Brighton School Board OKs Raises for Non-Union Employees
September 14, 2022
By Tom Tolen / email@example.com
The Brighton Board of Education has approved a significant raise for 17 non-affiliated employees — a term which means they are not represented by a union. Following a closed-door meeting Monday the board approved the raises on a 6-0-1 vote.
The raises are identical to the ones approved earlier for the members of the Brighton education Association, which represents 325 teachers in the district. They amount to a 4.5% increase the first year, 3.5% the second year and 2% the third year the contract is in effect.
Although Trustee John Conely voted in favor of the agreement, he nonetheless asked several pointed questions about where the money was coming from and whether it was sustainable in the event of a decline in student enrollment.
The positions include a plethora of positions — among them, several district officials in central administration. They are Assistant Superintendent for Business and Finance Michael Engelter, Assistant Superintendent for Curriculum and Instruction Elizabeth Mosher, Human Resources Director Chad Scaling and The Bridge Alternative High School Principal Colleen Deaven.
The other jobs affected involve positions such as community education coordinator, director of pupil accounting, Brighton Performing Arts Center director, clerical employees in central office, and several others. Funds for paying the pay increases will come from the district’s general fund as well as record funding to districts by the state and federal governments over the last two years — much of it related to the COVID pandemic.

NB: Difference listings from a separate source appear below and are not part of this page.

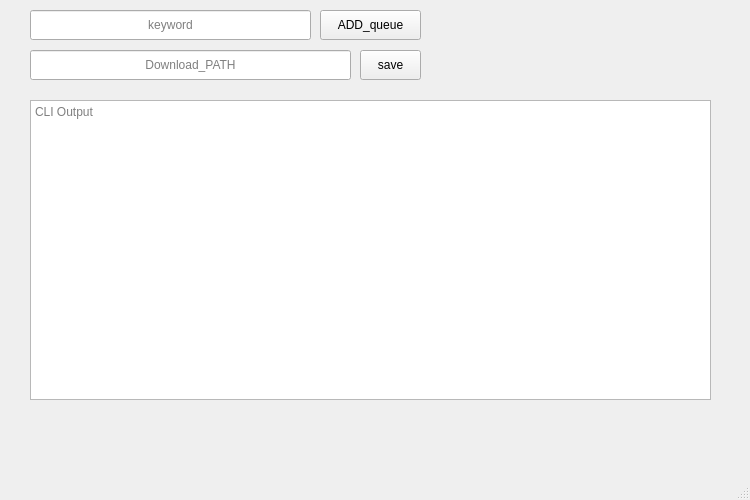
henntaidesu/asmr.one_download, file src/UI/index.ui: the form before one commit.
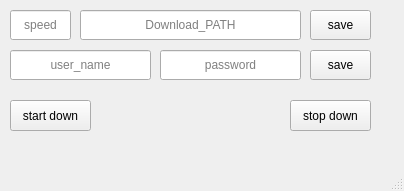
The form after the commit.

```diff
--- a/src/UI/index.ui
+++ b/src/UI/index.ui
@@ -6,52 +6,20 @@
    <rect>
     <x>0</x>
     <y>0</y>
-    <width>750</width>
-    <height>500</height>
+    <width>404</width>
+    <height>191</height>
    </rect>
   </property>
   <property name="windowTitle">
    <string>Anime_sharing_download</string>
   </property>
   <widget class="QWidget" name="centralwidget">
-   <widget class="QLineEdit" name="keyword">
-    <property name="geometry">
-     <rect>
-      <x>30</x>
-      <y>10</y>
-      <width>281</width>
-      <height>30</height>
-     </rect>
-    </property>
-    <property name="frame">
-     <bool>true</bool>
-    </property>
-    <property name="alignment">
-     <set>Qt::AlignmentFlag::AlignCenter</set>
-    </property>
-    <property name="placeholderText">
-     <string>keyword</string>
-    </property>
-   </widget>
-   <widget class="QPushButton" name="add_queue">
-    <property name="geometry">
-     <rect>
-      <x>320</x>
-      <y>10</y>
-      <width>101</width>
-      <height>30</height>
-     </rect>
-    </property>
-    <property name="text">
-     <string>ADD_queue</string>
-    </property>
-   </widget>
    <widget class="QLineEdit" name="down_path">
     <property name="geometry">
      <rect>
-      <x>30</x>
-      <y>50</y>
-      <width>321</width>
+      <x>80</x>
+      <y>10</y>
+      <width>221</width>
       <height>30</height>
      </rect>
     </property>
@@ -68,7 +36,7 @@
    <widget class="QPushButton" name="down_path_save">
     <property name="geometry">
      <rect>
-      <x>360</x>
+      <x>310</x>
       <y>50</y>
       <width>61</width>
       <height>30</height>
@@ -78,21 +46,100 @@
      <string>save</string>
     </property>
    </widget>
-   <!-- QTextEdit for CLI Output -->
-   <widget class="QTextEdit" name="cli_output">
+   <widget class="QLineEdit" name="user_name">
     <property name="geometry">
      <rect>
-      <x>30</x>
-      <y>100</y>
-      <width>681</width>
-      <height>300</height>
+      <x>10</x>
+      <y>50</y>
+      <width>141</width>
+      <height>30</height>
      </rect>
     </property>
-    <property name="readOnly">
+    <property name="frame">
      <bool>true</bool>
     </property>
+    <property name="alignment">
+     <set>Qt::AlignmentFlag::AlignCenter</set>
+    </property>
     <property name="placeholderText">
-     <string>CLI Output</string>
+     <string>user_name</string>
+    </property>
+   </widget>
+   <widget class="QLineEdit" name="password">
+    <property name="geometry">
+     <rect>
+      <x>160</x>
+      <y>50</y>
+      <width>141</width>
+      <height>30</height>
+     </rect>
+    </property>
+    <property name="frame">
+     <bool>true</bool>
+    </property>
+    <property name="alignment">
+     <set>Qt::AlignmentFlag::AlignCenter</set>
+    </property>
+    <property name="placeholderText">
+     <string>password</string>
+    </property>
+   </widget>
+   <widget class="QPushButton" name="path_conf_save">
+    <property name="geometry">
+     <rect>
+      <x>310</x>
+      <y>10</y>
+      <width>61</width>
+      <height>30</height>
+     </rect>
+    </property>
+    <property name="text">
+     <string>save</string>
+    </property>
+   </widget>
+   <widget class="QLineEdit" name="speed_limit">
+    <property name="geometry">
+     <rect>
+      <x>10</x>
+      <y>10</y>
+      <width>61</width>
+      <height>30</height>
+     </rect>
+    </property>
+    <property name="frame">
+     <bool>true</bool>
+    </property>
+    <property name="alignment">
+     <set>Qt::AlignmentFlag::AlignCenter</set>
+    </property>
+    <property name="placeholderText">
+     <string>speed</string>
+    </property>
+   </widget>
+   <widget class="QPushButton" name="pushButton">
+    <property name="geometry">
+     <rect>
+      <x>10</x>
+      <y>100</y>
+      <width>81</width>
+      <height>31</height>
+     </rect>
+    </property>
+    <property name="text">
+     <string>start down</string>
+    </property>
+   </widget>
+   <widget class="QPushButton" name="pushButton_2">
+    <property name="geometry">
+     <rect>
+      <x>290</x>
+      <y>100</y>
+      <width>81</width>
+      <height>31</height>
+     </rect>
+    </property>
+    <property name="text">
+     <string>stop down</string>
     </property>
    </widget>
   </widget>
```
Left out of the diff: 4 changed lines with no effect on the pictures.
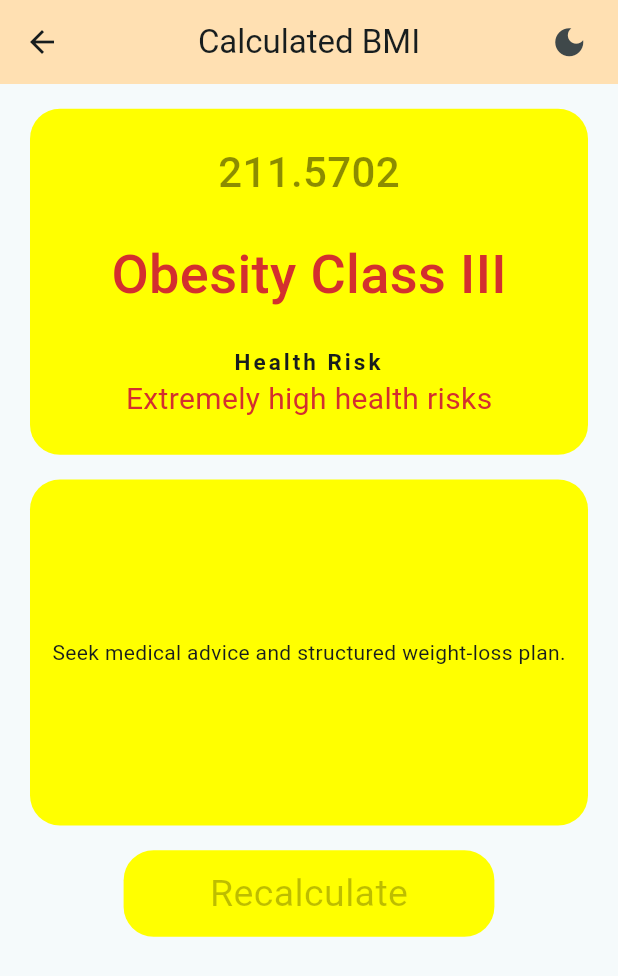
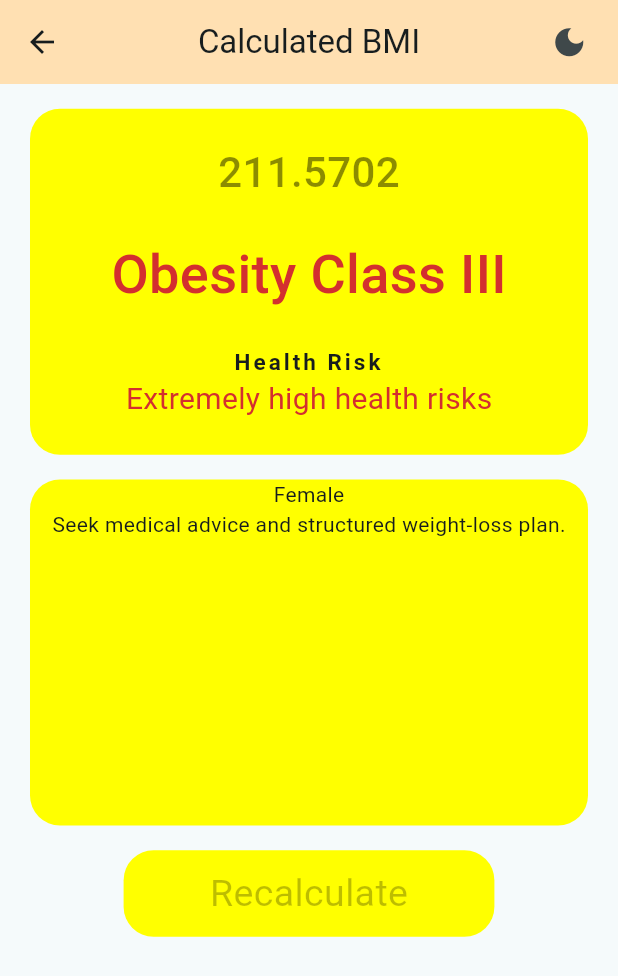
Before and after one commit to Ratndeep1999/bmi_calculator, a Flutter app: the screen it shows after launch, after a tap on "Calculate", on a phone screen of 412 x 824 dp. Shown: the top 976 px of the screen. Run offline on Flutter 3.47's test engine with Material 3 defaults, Android fonts, the phone set to English and light mode, and no system bars.

Commit message:
calculated_bmi_result_page.dart : Ui change and bhi show, categories add, health risk add, variables add, suggestions ui add, variable shift at their place, if else ladder ad to assign value in category, switch add to assign values base on category condition, get gender value

```diff
--- a/lib/calculated_bmi_result_page.dart
+++ b/lib/calculated_bmi_result_page.dart
@@ -173,8 +173,16 @@ class _CalculatedBmiState extends State<CalculatedBmi> {
                   color: Colors.yellowAccent,
                 ),
                 child: Center(
-                  child: Text(
-                    _suggestions,
+                  child: Column(
+                    children: [
+                      Text(
+                        widget.isMale == 1 ? 'Male' : 'Female',
+                        style: TextStyle(),
+                      ),
+                      Text(
+                        _suggestions,
+                      ),
+                    ],
                   ),
                 ),
               ),
```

The Michigan school aid budget for 2022-23 includes a record $450 increase in per-pupil funding to a total of $9,150 per student. In June the Brighton Board passed a record $99.6 million district budget. It includes a projection that fund equity will increase by over $3 million to a total of $14.7 million by the end of the 2022-23 fiscal year next June. That’s a far cry from several years ago, when the district was in the throes of a nearly $15 million fund deficit.